By Terry Gibson

Surrounded by fish-filled saltwater, and scored with tens of thousands of lakes, rivers and creeks, Florida offers the world’s best and most diverse fishing opportunities.

The possibilities are so endless that it can be tough deciding on the Florida fishing adventure of a lifetime. But here, whether fresh- or saltwater fishing is your thing, are five trips you’ll never forget, and why.

1. Dry Tortugas National Park

Nearly 70 miles west of Key West, the 100-square-mile Dry Tortugas National Park is so remote that savvy anglers opt for a two- to five-day live-aboard fishing trip via a charter vessel designed for such a fishing adventure. The park teems with reef fish as well as pelagic species. You are virtually guaranteed to catch an enormous variety of species. Favorites include black grouper, mutton snapper and mahi mahi, as well as wahoo. There’s nothing like a sunset over the Gulf, enjoying libations and your fresh catch. Sleep is optional. The crews keep you on fish 24/7. The calmest seas occur late spring through early fall.

2. Everglades National Park

Everglades National Park is massive, and between the extensive seagrass flats, the maze of backcountry bays and creeks, and the offshore wrecks and reefs, you could spend a lifetime exploring the place, rod in hand. It’s a sublime wilderness where immersion is the only option. You can camp at a variety of ground sites, beach sites and elevated camping platforms called chickees. Or, rent a houseboat and stay for as long as your supplies hold out, exploring the vast mangrove marshes that fringe Florida Bay. Any option puts you in close vicinity to some of the fishiest water in the world. Species include tarpon, snook and redfish, as well as many species of snapper and grouper, plus cobia and Spanish mackerel. There’s always something biting.

3. Bassin’ Highway 27

Hitch up the bass boat, and see how many lakes you can fish along the length of Highway 27. Start at the intersection of Griffin Road and 27, west of Fort Lauderdale, at Everglades Holiday Park. This area offers one of the highest catch rates per hour in the country, with lots of big bass in the mix. Guides are available on site, as are boat rentals. Next, stop at the Roland Martin Marina in Clewiston, and test your skills on Lake Okeechobee. The “Big O” has returned to her former glory as one of the nation’s best bass lakes. Even the old timers are saying the fishing is better than ever. Up the road a bit, Lake Istokpoga is Highlands County’s trophy bass lake, and just a stone’s throw from the quaint, hospitable town of Lake Placid. Farther north, spend some quality time on the Harris Chain of Lakes, a real restoration success story. The big bass are back, the water’s clean, and access is easy from towns including Leesburg. Near Ocala, check out the lunker fisheries the Ocala National Forest. And out of Gainesville, don’t skip Lake Lochloosa. These lakes fish well year-round.

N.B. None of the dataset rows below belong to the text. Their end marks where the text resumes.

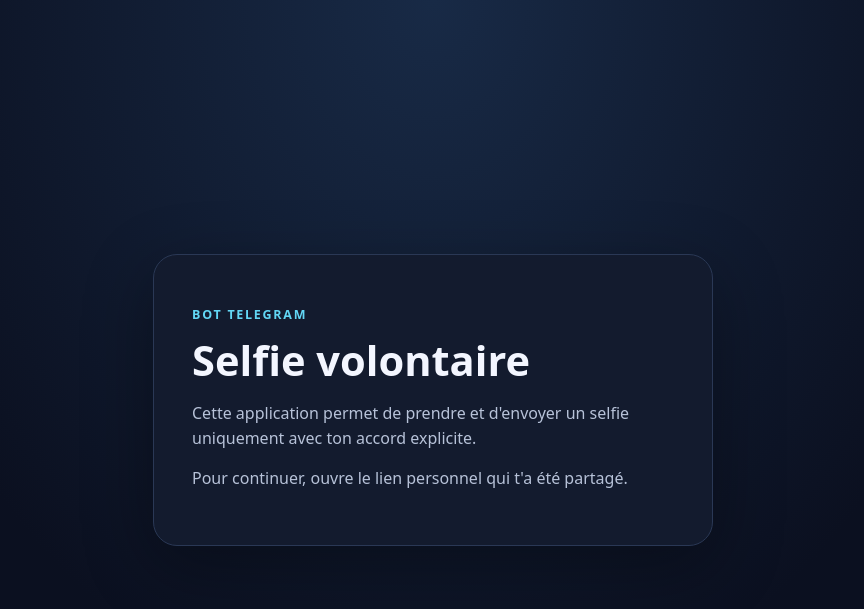
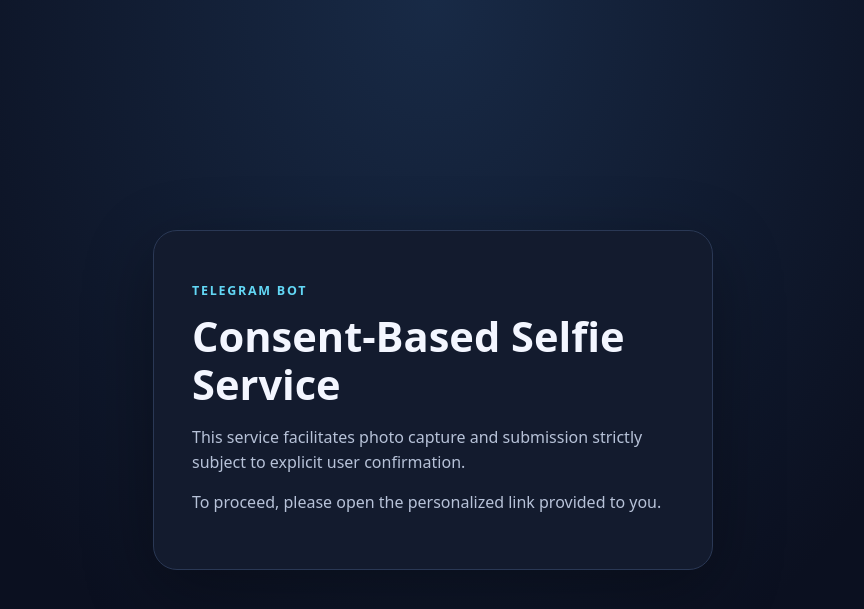
Before and after one commit to Badley08/PrankBot, a Flask app: page / in a window 1280 px wide. Shown: the top 609 px of the page, without its empty margins (207-1071 px from the left). Run offline with Flask 3, Linux system fonts and the light colour scheme.

Commit message:
refactor: translate codebase and documentation to neutral English with GitHub callouts

```diff
--- a/app.py
+++ b/app.py
@@ -32,9 +32,9 @@
 app.config["MAX_CONTENT_LENGTH"] = MAX_PHOTO_BYTES + 256 * 1024
 
 if not BOT_TOKEN:
-    logger.warning("TELEGRAM_BOT_TOKEN is not set. Telegram API calls will fail until configured.")
+    logger.warning("TELEGRAM_BOT_TOKEN is not configured. Telegram API interactions will fail.")
 if not WEBHOOK_SECRET:
-    logger.warning("TELEGRAM_WEBHOOK_SECRET is not set. Set a long random secret before deployment.")
+    logger.warning("TELEGRAM_WEBHOOK_SECRET is not configured. Configure a secret prior to production deployment.")
 
 TELEGRAM_API = f"https://api.telegram.org/bot{BOT_TOKEN}" if BOT_TOKEN else ""
 
@@ -87,16 +87,16 @@
                 (token, event_type, int(time.time()), json.dumps(details or {}, ensure_ascii=False)[:1000])
             )
     except Exception:
-        logger.exception("Could not write event")
+        logger.exception("Failed to persist event log")
 
 
 init_db()
 
 
-# -------------------- Telegram helpers --------------------
+# -------------------- Telegram Helpers --------------------
 def telegram_call(method, payload=None, files=None, timeout=20):
     if not BOT_TOKEN:
-        raise RuntimeError("TELEGRAM_BOT_TOKEN is not configured")
+        raise RuntimeError("TELEGRAM_BOT_TOKEN is not configured.")
     response = requests.post(
         f"{TELEGRAM_API}/{method}",
         data=payload or {},
@@ -106,7 +106,7 @@
     response.raise_for_status()
     data = response.json()
     if not data.get("ok"):
-        raise RuntimeError(f"Telegram API error: {data.get('description', 'unknown error')}")
+        raise RuntimeError(f"Telegram API response error: {data.get('description', 'Unknown error')}")
     return data.get("result")
 
 
@@ -121,7 +121,7 @@
     try:
         telegram_call("answerCallbackQuery", {"callback_query_id": callback_query_id, "text": text[:180]})
     except Exception:
-        logger.exception("Could not answer callback")
+        logger.exception("Failed to answer callback query")
 
 
 def create_link(owner_chat_id):
@@ -138,7 +138,6 @@
 
 
 def request_host_fallback():
-    # Used only if PUBLIC_BASE_URL wasn't configured; set PUBLIC_BASE_URL in production.
     return request.url_root.rstrip("/")
 
 
@@ -185,7 +184,7 @@
     return wrapper
 
 
-# -------------------- Rate limiting --------------------
+# -------------------- Rate Limiting --------------------
 def rate_limited(key):
     now = int(time.time())
     window = now // 60
@@ -205,7 +204,7 @@
     return False
 
 
-# -------------------- Telegram webhook --------------------
+# -------------------- Telegram Webhook --------------------
 def is_owner_chat(chat_id):
     return bool(OWNER_CHAT_ID) and str(chat_id) == str(OWNER_CHAT_ID)
 
@@ -222,43 +221,44 @@
     if command in ("/start", "/help"):
         send_message(
             chat_id,
-            "Salut ! Je crée des liens de selfie volontaire.\n\n"
-            "Commandes :\n"
-            "/link — créer un lien de selfie\n"
-            "/help — afficher cette aide\n"
-            "/cancel — annuler les liens actifs que tu as créés\n\n"
-            "Important : la personne qui ouvre le lien voit une explication, "
-            "doit autoriser la caméra, puis confirmer explicitement l'envoi de la photo."
+            "PrankBot — Consent-based selfie link generator.\n\n"
+            "Available commands:\n"
+            "/link — Generate a single-use selfie link\n"
+            "/stats — View link generation metrics\n"
+            "/cancel — Deactivate all currently active links\n"
+            "/help — Show this help message\n\n"
+            "Notice: Recipients receive an explicit notice explaining that the captured photo "
+            "will be forwarded to the bot administrator upon confirmation."
         )
         return
 
     if command == "/link":
         if not is_owner_chat(chat_id):
-            send_message(chat_id, "Désolé, la création de liens est réservée au propriétaire de ce bot.")
+            send_message(chat_id, "Access denied. Link generation is restricted to the administrator.")
             return
         link = create_link(chat_id)
         send_message(
             chat_id,
-            f"Voici ton lien (valable {LINK_TTL_MINUTES} minutes et utilisable une seule fois) :\n{link}\n\n"
-            "Partage-le uniquement dans un contexte honnête. La page indique clairement que la photo sera envoyée au propriétaire du bot."
+            f"Selfie link generated (valid for {LINK_TTL_MINUTES} minutes, single use only):\n{link}\n\n"
+            "The webpage requires camera authorization and explicit confirmation prior to photo transmission."
         )
         return
 
     if command == "/cancel":
         if not is_owner_chat(chat_id):
-            send_message(chat_id, "Cette commande est réservée au propriétaire du bot.")
+            send_message(chat_id, "Access denied. This command is restricted to the administrator.")
             return
         with db() as conn:
             cur = conn.execute(
                 "UPDATE links SET status = 'cancelled' WHERE owner_chat_id = ? AND status = 'active' AND used_at IS NULL",
                 (str(chat_id),)
             )
-        send_message(chat_id, f"OK, {cur.rowcount} lien(s) actif(s) annulé(s).")
+        send_message(chat_id, f"Operation confirmed. {cur.rowcount} active link(s) cancelled.")
         return
 
     if command == "/stats":
         if not is_owner_chat(chat_id):
-            send_message(chat_id, "Cette commande est réservée au propriétaire du bot.")
+            send_message(chat_id, "Access denied. This command is restricted to the administrator.")
             return
         with db() as conn:
             total = conn.execute("SELECT COUNT(*) n FROM links").fetchone()["n"]
@@ -267,11 +267,17 @@
                 (int(time.time()),)
             ).fetchone()["n"]
             used = conn.execute("SELECT COUNT(*) n FROM links WHERE used_at IS NOT NULL").fetchone()["n"]
-        send_message(chat_id, f"Statistiques\nLiens créés : {total}\nLiens actifs : {active}\nLiens utilisés : {used}")
+        send_message(
+            chat_id,
+            f"Link Metrics:\n"
+            f"Total generated: {total}\n"
+            f"Active: {active}\n"
+            f"Used: {used}"
+        )
         return
 
     if command:
-        send_message(chat_id, "Commande inconnue. Utilise /help pour voir les commandes disponibles.")
+        send_message(chat_id, "Unrecognized command. Use /help to display available commands.")
 
 
 @app.post("/telegram/webhook")
@@ -284,14 +290,13 @@
         if "message" in update:
             process_message(update["message"])
         elif "callback_query" in update:
-            answer_callback(update["callback_query"].get("id"), "Aucune action disponible.")
+            answer_callback(update["callback_query"].get("id"), "Action completed.")
     except Exception:
-        # Avoid retries being stuck on app-level errors; details go to server logs.
         logger.exception("Failed to process Telegram update")
     return jsonify({"ok": True})
 
 
-# -------------------- Public selfie flow --------------------
+# -------------------- Public Selfie Flow --------------------
 @app.get("/")
 def index():
     return render_template("home.html")
@@ -313,54 +318,52 @@
 @app.get("/api/session/<token>")
 def session_info(token):
     if rate_limited("info:" + request.remote_addr):
-        return jsonify({"ok": False, "error": "Trop de requêtes. Réessaie dans une minute."}), 429
+        return jsonify({"ok": False, "error": "Rate limit exceeded. Please retry in one minute."}), 429
     status = link_status(token)
     if status != "active":
         return jsonify({"ok": False, "error": status}), 410 if status != "not_found" else 404
     return jsonify({
         "ok": True,
-        "message": "Tu peux choisir de prendre un selfie. La photo sera envoyée au propriétaire du bot seulement après ta confirmation."
+        "message": "Camera access is optional. The photo is submitted to the bot administrator only upon explicit confirmation."
     })
 
 
 @app.post("/api/session/<token>/submit")
 def submit_selfie(token):
     if rate_limited("submit:" + request.remote_addr):
-        return jsonify({"ok": False, "error": "Trop de tentatives. Réessaie dans une minute."}), 429
+        return jsonify({"ok": False, "error": "Rate limit exceeded. Please retry in one minute."}), 429
 
     status = link_status(token)
     if status != "active":
-        return jsonify({"ok": False, "error": "Ce lien est expiré, déjà utilisé ou invalide."}), 410
+        return jsonify({"ok": False, "error": "Link is expired, inactive, or already used."}), 410
 
-    # The client must affirm consent explicitly. This is not a substitute for the visible consent UI.
     if request.form.get("consent") != "yes":
-        return jsonify({"ok": False, "error": "Tu dois confirmer l'envoi de la photo."}), 400
+        return jsonify({"ok": False, "error": "Explicit user confirmation is required."}), 400
 
     upload = request.files.get("photo")
     if upload is None or not upload.filename:
-        return jsonify({"ok": False, "error": "Aucune photo reçue."}), 400
+        return jsonify({"ok": False, "error": "No photo payload received."}), 400
 
     mimetype = (upload.mimetype or "").lower()
     if mimetype not in ("image/jpeg", "image/png", "image/webp"):
-        return jsonify({"ok": False, "error": "Format refusé. Utilise JPEG, PNG ou WebP."}), 415
+        return jsonify({"ok": False, "error": "Unsupported file format. Supported formats: JPEG, PNG, WebP."}), 415
 
     photo = upload.read(MAX_PHOTO_BYTES + 1)
     if not photo or len(photo) > MAX_PHOTO_BYTES:
-        return jsonify({"ok": False, "error": "Photo vide ou trop volumineuse."}), 413
+        return jsonify({"ok": False, "error": "File is empty or exceeds the maximum permitted size."}), 413
 
-    # Consume atomically before forwarding, preventing reuse/race conditions.
     if not consume_link(token):
-        return jsonify({"ok": False, "error": "Ce lien a déjà été utilisé ou a expiré."}), 410
+        return jsonify({"ok": False, "error": "Link has already been consumed or has expired."}), 410
 
     row = get_link(token)
     owner = row["owner_chat_id"] if row else OWNER_CHAT_ID
     if not owner:
-        return jsonify({"ok": False, "error": "Le propriétaire du bot n'est pas configuré."}), 503
+        return jsonify({"ok": False, "error": "Bot administrator chat ID is not configured."}), 503
 
     try:
         caption = (
-            "Selfie envoyé avec confirmation explicite depuis la page web.\n"
-            f"Référence : {token[:8]}…"
+            "Selfie submitted via web interface with explicit user consent.\n"
+            f"Reference: {token[:8]}..."
         )
         telegram_call(
             "sendPhoto",
@@ -369,20 +372,20 @@
             timeout=30
         )
     except Exception:
-        logger.exception("Failed to forward confirmed photo")
+        logger.exception("Failed to forward photo payload")
         log_event("photo_forward_failed", token)
-        return jsonify({"ok": False, "error": "Envoi impossible pour le moment. Contacte le propriétaire du bot."}), 502
+        return jsonify({"ok": False, "error": "Transmission failed. Please notify the administrator."}), 502
 
     log_event("photo_sent_with_consent", token, {"bytes": len(photo), "mimetype": mimetype})
-    return jsonify({"ok": True, "message": "Photo envoyée. Tu peux fermer cette page."})
+    return jsonify({"ok": True, "message": "Photo submitted successfully. You may close this page."})
 
 
-# -------------------- Webhook setup helper endpoint --------------------
+# -------------------- Webhook Setup Endpoints --------------------
 @app.post("/admin/set-webhook")
 @owner_only
 def set_webhook():
     if not PUBLIC_BASE_URL or not WEBHOOK_SECRET:
-        return jsonify({"ok": False, "error": "Configure PUBLIC_BASE_URL et TELEGRAM_WEBHOOK_SECRET."}), 400
+        return jsonify({"ok": False, "error": "PUBLIC_BASE_URL and TELEGRAM_WEBHOOK_SECRET must be configured."}), 400
     webhook_url = f"{PUBLIC_BASE_URL}/telegram/webhook"
     try:
         result = telegram_call("setWebhook", {
@@ -393,7 +396,7 @@
         })
         return jsonify({"ok": True, "webhook_url": webhook_url, "result": result})
     except Exception as exc:
-        logger.exception("setWebhook failed")
+        logger.exception("setWebhook call failed")
         return jsonify({"ok": False, "error": str(exc)}), 502
 
 
@@ -404,13 +407,13 @@
         result = telegram_call("deleteWebhook", {"drop_pending_updates": "false"})
         return jsonify({"ok": True, "result": result})
     except Exception as exc:
-        logger.exception("deleteWebhook failed")
+        logger.exception("deleteWebhook call failed")
         return jsonify({"ok": False, "error": str(exc)}), 502
 
 
 @app.errorhandler(413)
 def too_large(_):
-    return jsonify({"ok": False, "error": "Fichier trop volumineux."}), 413
+    return jsonify({"ok": False, "error": "Payload exceeds allowed size limit."}), 413
 
 
 if __name__ == "__main__":
--- a/templates/home.html
+++ b/templates/home.html
@@ -1,17 +1,17 @@
 <!doctype html>
-<html lang="fr">
+<html lang="en">
 <head>
   <meta charset="utf-8">
   <meta name="viewport" content="width=device-width, initial-scale=1">
-  <title>Selfie volontaire</title>
+  <title>Consent-Based Selfie Service</title>
   <link rel="stylesheet" href="{{ url_for('static', filename='style.css') }}">
 </head>
 <body>
   <main class="card">
-    <p class="eyebrow">BOT TELEGRAM</p>
-    <h1>Selfie volontaire</h1>
-    <p>Cette application permet de prendre et d'envoyer un selfie uniquement avec ton accord explicite.</p>
-    <p>Pour continuer, ouvre le lien personnel qui t'a été partagé.</p>
+    <p class="eyebrow">TELEGRAM BOT</p>
+    <h1>Consent-Based Selfie Service</h1>
+    <p>This service facilitates photo capture and submission strictly subject to explicit user confirmation.</p>
+    <p>To proceed, please open the personalized link provided to you.</p>
   </main>
 </body>
 </html>
```
Also changed, not shown: templates/status.html (+7 -7 lines), README.md.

4. Daytime Swordfishing in the Keys

Imagine hooking a 400-pound swordfish in 1,500 feet of water, and seeing it vault through the air within seconds. They’re the baddest fish on the planet. It’s full-blown battle some 30 miles offshore. And there’s no one better at it than the Stanczyk family, owners of Bud N’ Mary’s Marina, in Islamorada. Late summer and fall are best.

5. Northeast Florida Sharks and Tarpon

These top predators follow the menhaden schools down late summer and early fall. The fish rip through the baitfish, or follow the shrimp trawlers around to feed on their bycatch. It’s not just a fishing adventure-- it’s a wildlife safari. Shark species include lemon and blacktip sharks. Other species include false albacore and cobia. The waters between St. Augustine and Amelia Island are heaven for the big-game fly rodder, and the big-game kayaker. Late summer and fall are best.